[Work instruction]
Scan the listing below. Return every line containing the string "üzerinde".

################

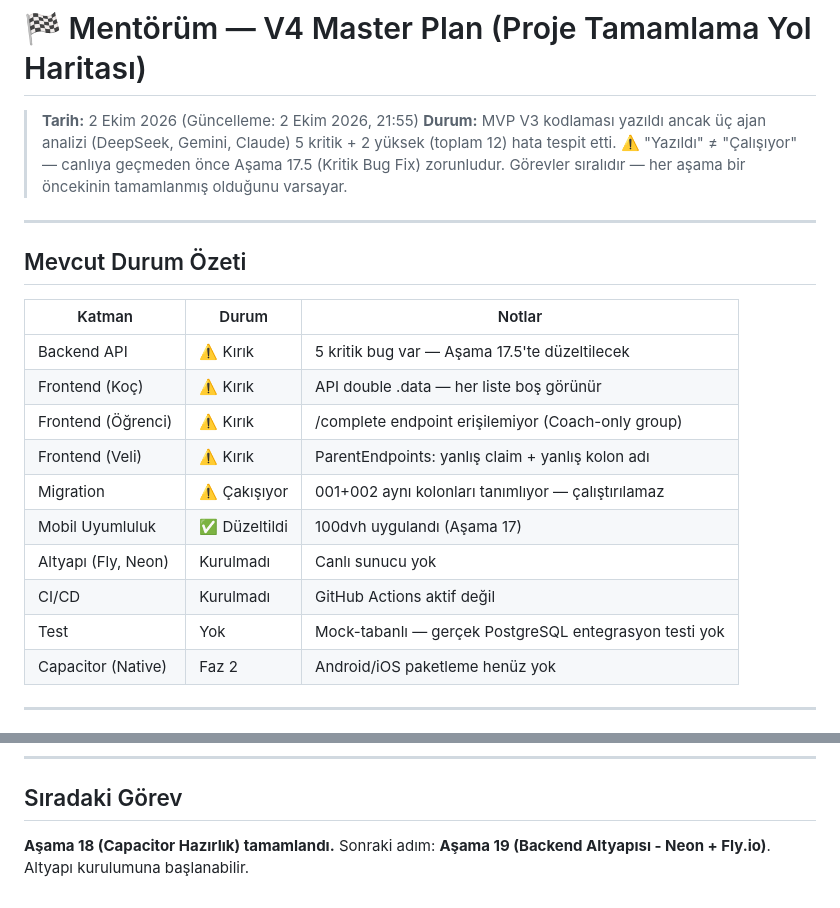
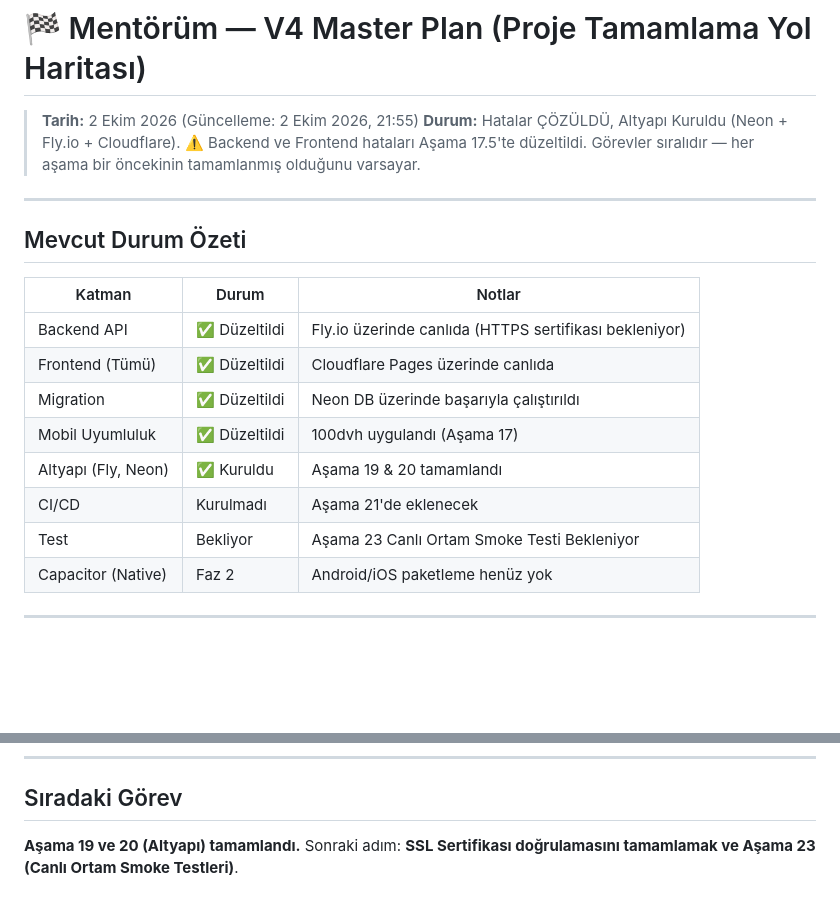
Before and after one commit to canoser/tasklist, a Markdown page: mentörüm/docs/TASK_LIST_V4.md, 2 parts joined by grey strips. Rendered like a GitHub page; blank space fills up the shorter version.

Commit message:
docs: TASK_LIST_V4 durumu gerçeğe göre güncellendi (SSL beklentisi)

```diff
--- a/mentörüm/docs/TASK_LIST_V4.md
+++ b/mentörüm/docs/TASK_LIST_V4.md
@@ -1,7 +1,7 @@
 # 🏁 Mentörüm — V4 Master Plan (Proje Tamamlama Yol Haritası)
 > **Tarih:** 2 Ekim 2026 (Güncelleme: 2 Ekim 2026, 21:55)
-> **Durum:** MVP V3 kodlaması yazıldı ancak üç ajan analizi (DeepSeek, Gemini, Claude) 5 kritik + 2 yüksek (toplam 12) hata tespit etti.
-> ⚠️ "Yazıldı" ≠ "Çalışıyor" — canlıya geçmeden önce Aşama 17.5 (Kritik Bug Fix) zorunludur.
+> **Durum:** Hatalar ÇÖZÜLDÜ, Altyapı Kuruldu (Neon + Fly.io + Cloudflare).
+> ⚠️ Backend ve Frontend hataları Aşama 17.5'te düzeltildi.
 > Görevler sıralıdır — her aşama bir öncekinin tamamlanmış olduğunu varsayar.
 
 ---
@@ -10,15 +10,13 @@
 
 | Katman | Durum | Notlar |
 |---|---|---|
-| Backend API | ⚠️ Kırık | 5 kritik bug var — Aşama 17.5'te düzeltilecek |
-| Frontend (Koç) | ⚠️ Kırık | API double .data — her liste boş görünür |
-| Frontend (Öğrenci) | ⚠️ Kırık | /complete endpoint erişilemiyor (Coach-only group) |
-| Frontend (Veli) | ⚠️ Kırık | ParentEndpoints: yanlış claim + yanlış kolon adı |
-| Migration | ⚠️ Çakışıyor | 001+002 aynı kolonları tanımlıyor — çalıştırılamaz |
+| Backend API | ✅ Düzeltildi | Fly.io üzerinde canlıda (HTTPS sertifikası bekleniyor) |
+| Frontend (Tümü) | ✅ Düzeltildi | Cloudflare Pages üzerinde canlıda |
+| Migration | ✅ Düzeltildi | Neon DB üzerinde başarıyla çalıştırıldı |
 | Mobil Uyumluluk | ✅ Düzeltildi | 100dvh uygulandı (Aşama 17) |
-| Altyapı (Fly, Neon) | Kurulmadı | Canlı sunucu yok |
-| CI/CD | Kurulmadı | GitHub Actions aktif değil |
-| Test | Yok | Mock-tabanlı — gerçek PostgreSQL entegrasyon testi yok |
+| Altyapı (Fly, Neon) | ✅ Kuruldu | Aşama 19 & 20 tamamlandı |
+| CI/CD | Kurulmadı | Aşama 21'de eklenecek |
+| Test | Bekliyor | Aşama 23 Canlı Ortam Smoke Testi Bekleniyor |
 | Capacitor (Native) | Faz 2 | Android/iOS paketleme henüz yok |
 
 ---
@@ -271,5 +269,5 @@
 
 ## Sıradaki Görev
 
-**Aşama 18 (Capacitor Hazırlık) tamamlandı.**
-Sonraki adım: **Aşama 19 (Backend Altyapısı - Neon + Fly.io)**. Altyapı kurulumuna başlanabilir.
+**Aşama 19 ve 20 (Altyapı) tamamlandı.**
+Sonraki adım: **SSL Sertifikası doğrulamasını tamamlamak ve Aşama 23 (Canlı Ortam Smoke Testleri)**.
```
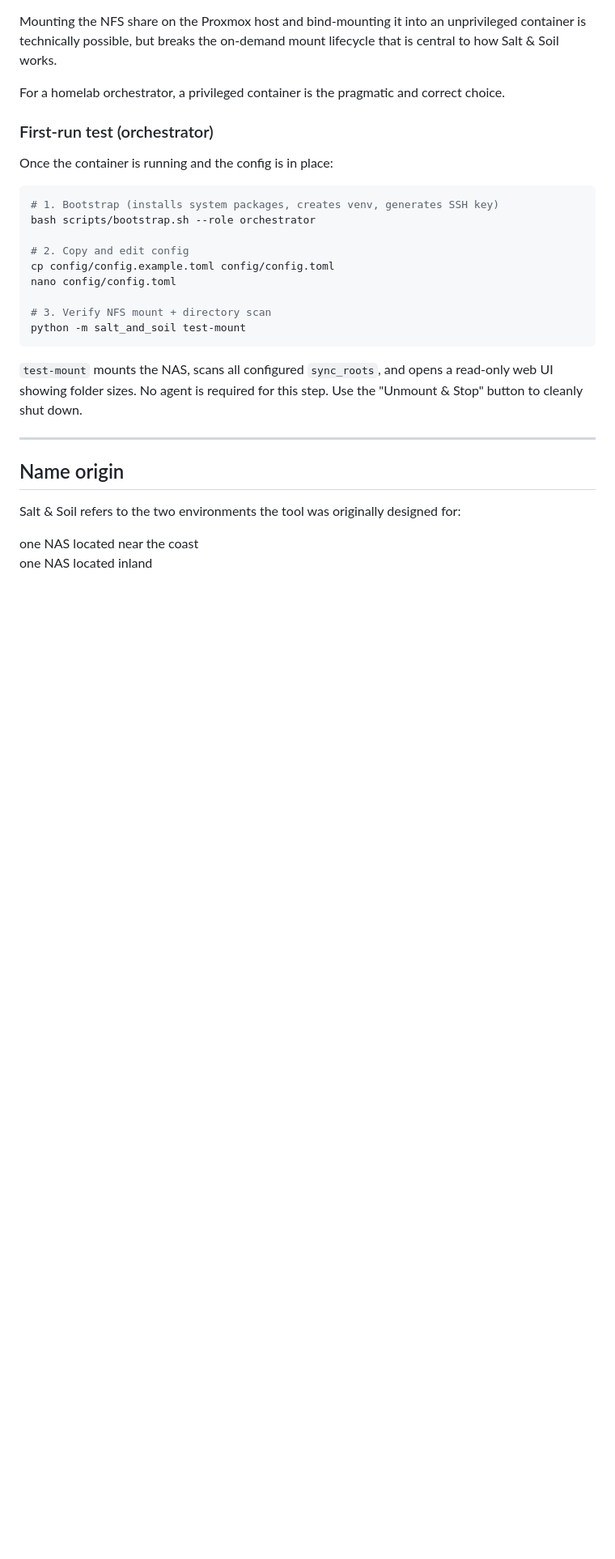
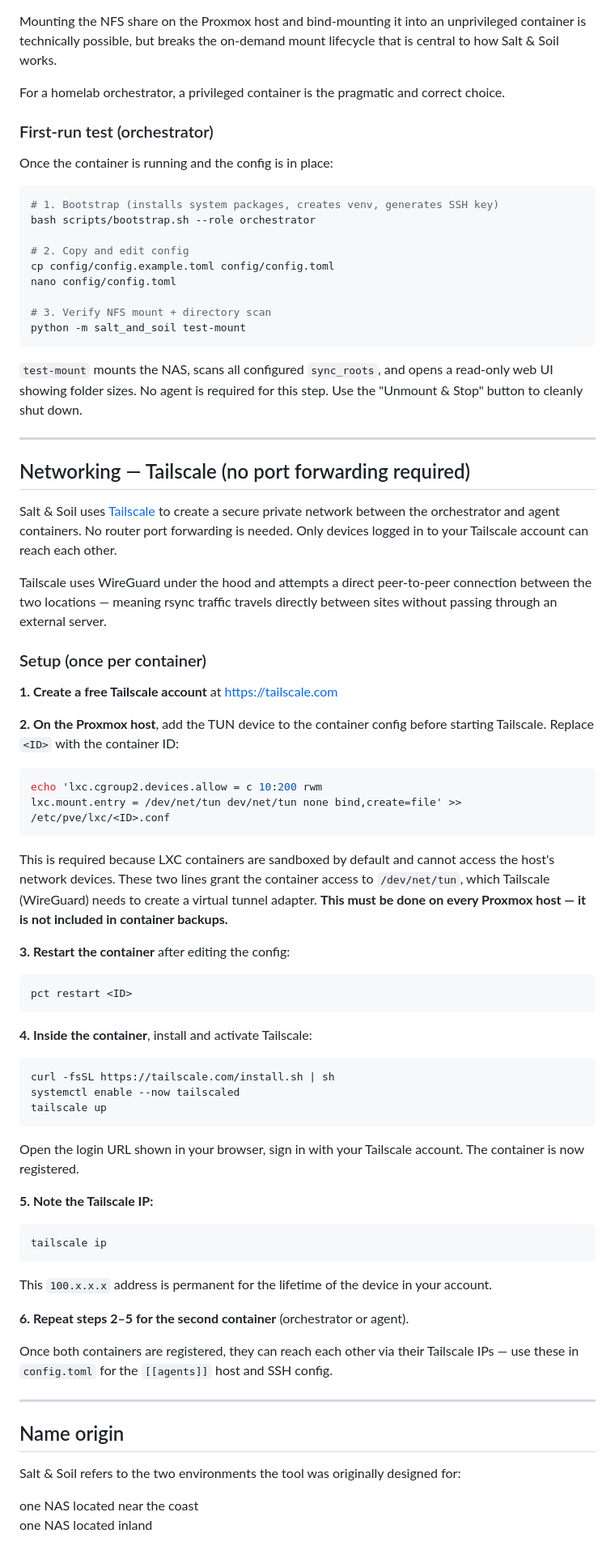
Before and after one commit to frlenaerts/salt-and-soil, a Markdown page: README.md, the part around the change. Shown at 81% size. GitHub-like rendering; blank space fills up the shorter version.

Commit message:
Add Tailscale networking setup to README

````diff
--- a/README.md
+++ b/README.md
@@ -111,6 +111,55 @@ No agent is required for this step. Use the "Unmount & Stop" button to cleanly s
 
 ---
 
+## Networking — Tailscale (no port forwarding required)
+
+Salt & Soil uses [Tailscale](https://tailscale.com) to create a secure private network between the orchestrator and agent containers. No router port forwarding is needed. Only devices logged in to your Tailscale account can reach each other.
+
+Tailscale uses WireGuard under the hood and attempts a direct peer-to-peer connection between the two locations — meaning rsync traffic travels directly between sites without passing through an external server.
+
+### Setup (once per container)
+
+**1. Create a free Tailscale account** at https://tailscale.com
+
+**2. On the Proxmox host**, add the TUN device to the container config before starting Tailscale. Replace `<ID>` with the container ID:
+
+```bash
+echo 'lxc.cgroup2.devices.allow = c 10:200 rwm
+lxc.mount.entry = /dev/net/tun dev/net/tun none bind,create=file' >> /etc/pve/lxc/<ID>.conf
+```
+
+This is required because LXC containers are sandboxed by default and cannot access the host's network devices. These two lines grant the container access to `/dev/net/tun`, which Tailscale (WireGuard) needs to create a virtual tunnel adapter. **This must be done on every Proxmox host — it is not included in container backups.**
+
+**3. Restart the container** after editing the config:
+
+```bash
+pct restart <ID>
+```
+
+**4. Inside the container**, install and activate Tailscale:
+
+```bash
+curl -fsSL https://tailscale.com/install.sh | sh
+systemctl enable --now tailscaled
+tailscale up
+```
+
+Open the login URL shown in your browser, sign in with your Tailscale account. The container is now registered.
+
+**5. Note the Tailscale IP:**
+
+```bash
+tailscale ip
+```
+
+This `100.x.x.x` address is permanent for the lifetime of the device in your account.
+
+**6. Repeat steps 2–5 for the second container** (orchestrator or agent).
+
+Once both containers are registered, they can reach each other via their Tailscale IPs — use these in `config.toml` for the `[[agents]]` host and SSH config.
+
+---
+
 ## Name origin
 
 Salt & Soil refers to the two environments the tool was originally designed for:
````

################

[Answer to the exercise]
+| Backend API | ✅ Düzeltildi | Fly.io üzerinde canlıda (HTTPS sertifikası bekleniyor) |
+| Frontend (Tümü) | ✅ Düzeltildi | Cloudflare Pages üzerinde canlıda |
+| Migration | ✅ Düzeltildi | Neon DB üzerinde başarıyla çalıştırıldı |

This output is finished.